DATASET EXTRACT
********************

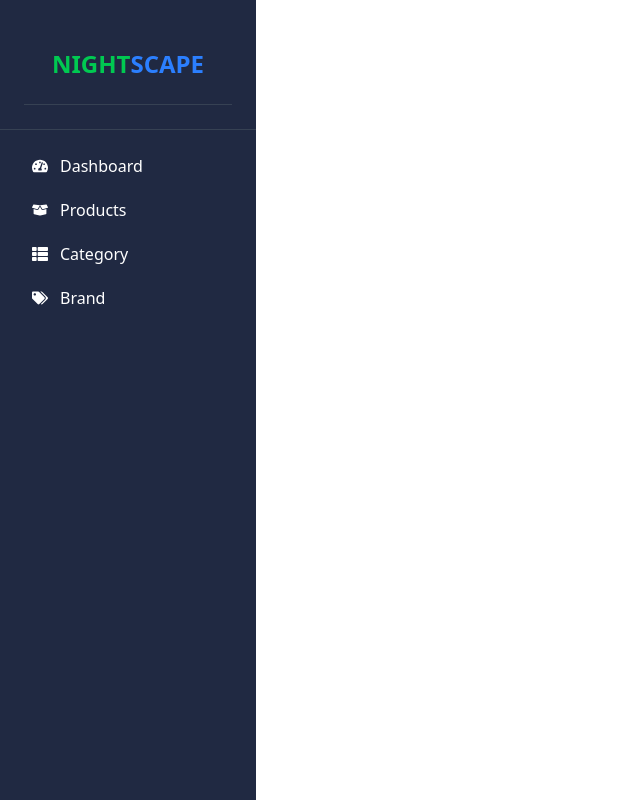
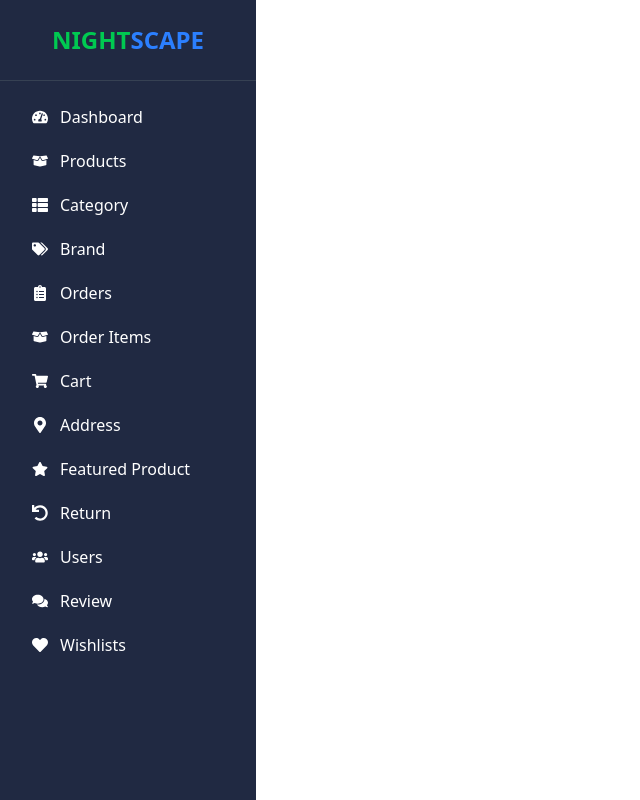
Before and after one commit to Nabin-Basnet/NIGHTSCAPE, a React (Vite) app in the folder FRONTEND/: page /admin in a window 1280 px wide. Shown: the whole page, without its empty margins (0-640 px from the left). Built offline with nearby package versions, Linux system fonts and the light colour scheme.

Commit message:
admin pages

```diff
--- a/FRONTEND/src/Admin/Components/AdminSidebar.jsx
+++ b/FRONTEND/src/Admin/Components/AdminSidebar.jsx
@@ -1,42 +1,136 @@
-// src/components/Sidebar.jsx
 import { Link, useLocation } from 'react-router-dom';
-import { FaTachometerAlt, FaBoxOpen, FaThList, FaTags } from 'react-icons/fa';
+import {
+  FaTachometerAlt,
+  FaBoxOpen,
+  FaThList,
+  FaTags,
+  FaShoppingCart,
+  FaMapMarkerAlt,
+  FaStar,
+  FaUndo,
+  FaUsers,
+  FaComments,
+  FaHeart,
+  FaClipboardList,
+  FaUserCheck,
+} from 'react-icons/fa';
 
 export default function Sidebar() {
   const { pathname } = useLocation();
 
-  const isActive = (path) => pathname === path ? 'bg-[#2e3a59]' : '';
+  const isActive = (path) => (pathname === path ? 'bg-[#2e3a59]' : '');
 
   return (
     <aside className="w-64 min-h-screen bg-[#202942] text-white">
       <div className="text-2xl font-bold p-6 border-b border-gray-700 text-center">
-        <div className="text-2xl font-bold p-6 border-b border-gray-700">
-          <span className="text-green-500">NIGHT</span><span className="text-blue-500">SCAPE</span>
-        </div>
+        <span className="text-green-500">NIGHT</span>
+        <span className="text-blue-500">SCAPE</span>
       </div>
 
       <nav className="flex flex-col p-4 gap-1">
-
-        <Link to="/admin/main" className={`flex items-center gap-3 px-4 py-2 rounded hover:bg-[#313b55] ${isActive('/admin/main')}`}>
+        <Link
+          to="/admin/main"
+          className={`flex items-center gap-3 px-4 py-2 rounded hover:bg-[#313b55] ${isActive('/admin/main')}`}
+        >
           <FaTachometerAlt />
           <span>Dashboard</span>
         </Link>
 
-        <Link to="/admin/shares" className={`flex items-center gap-3 px-4 py-2 rounded hover:bg-[#313b55] ${isActive('/admin/shares')}`}>
+        <Link
+          to="/admin/shares"
+          className={`flex items-center gap-3 px-4 py-2 rounded hover:bg-[#313b55] ${isActive('/admin/shares')}`}
+        >
           <FaBoxOpen />
           <span>Products</span>
         </Link>
 
-        <Link to="/admin/history" className={`flex items-center gap-3 px-4 py-2 rounded hover:bg-[#313b55] ${isActive('/admin/history')}`}>
+        <Link
+          to="/admin/history"
+          className={`flex items-center gap-3 px-4 py-2 rounded hover:bg-[#313b55] ${isActive('/admin/history')}`}
+        >
           <FaThList />
           <span>Category</span>
         </Link>
 
-        <Link to="/admin/portfolio" className={`flex items-center gap-3 px-4 py-2 rounded hover:bg-[#313b55] ${isActive('/admin/portfolio')}`}>
+        <Link
+          to="/admin/brand"
+          className={`flex items-center gap-3 px-4 py-2 rounded hover:bg-[#313b55] ${isActive('/admin/brand')}`}
+        >
           <FaTags />
           <span>Brand</span>
         </Link>
 
+        <Link
+          to="/admin/orders"
+          className={`flex items-center gap-3 px-4 py-2 rounded hover:bg-[#313b55] ${isActive('/admin/orders')}`}
+        >
+          <FaClipboardList />
+          <span>Orders</span>
+        </Link>
+
+        <Link
+          to="/admin/order-items"
+          className={`flex items-center gap-3 px-4 py-2 rounded hover:bg-[#313b55] ${isActive('/admin/order-items')}`}
+        >
+          <FaBoxOpen />
+          <span>Order Items</span>
+        </Link>
+
+        <Link
+          to="/admin/cart"
+          className={`flex items-center gap-3 px-4 py-2 rounded hover:bg-[#313b55] ${isActive('/admin/cart')}`}
+        >
+          <FaShoppingCart />
+          <span>Cart</span>
+        </Link>
+
+        <Link
+          to="/admin/address"
+          className={`flex items-center gap-3 px-4 py-2 rounded hover:bg-[#313b55] ${isActive('/admin/address')}`}
+        >
+          <FaMapMarkerAlt />
+          <span>Address</span>
+        </Link>
+
+        <Link
+          to="/admin/featured-product"
+          className={`flex items-center gap-3 px-4 py-2 rounded hover:bg-[#313b55] ${isActive('/admin/featured-product')}`}
+        >
+          <FaStar />
+          <span>Featured Product</span>
+        </Link>
+
+        <Link
+          to="/admin/return"
+          className={`flex items-center gap-3 px-4 py-2 rounded hover:bg-[#313b55] ${isActive('/admin/return')}`}
+        >
+          <FaUndo />
+          <span>Return</span>
+        </Link>
+
+        <Link
+          to="/admin/users"
+          className={`flex items-center gap-3 px-4 py-2 rounded hover:bg-[#313b55] ${isActive('/admin/users')}`}
+        >
+          <FaUsers />
+          <span>Users</span>
+        </Link>
+
+        <Link
+          to="/admin/review"
+          className={`flex items-center gap-3 px-4 py-2 rounded hover:bg-[#313b55] ${isActive('/admin/review')}`}
+        >
+          <FaComments />
+          <span>Review</span>
+        </Link>
+
+        <Link
+          to="/admin/wishlists"
+          className={`flex items-center gap-3 px-4 py-2 rounded hover:bg-[#313b55] ${isActive('/admin/wishlists')}`}
+        >
+          <FaHeart />
+          <span>Wishlists</span>
+        </Link>
       </nav>
     </aside>
   );
```
Also changed, not shown: FRONTEND/AdminPages/Dashbord.jsx (deleted).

********************

INSTRUCTIONS FOR THE TASK
For the material above, what is the count of lines that hold the word "text"? Give the number by itself.

REPLY TO THE TASK
6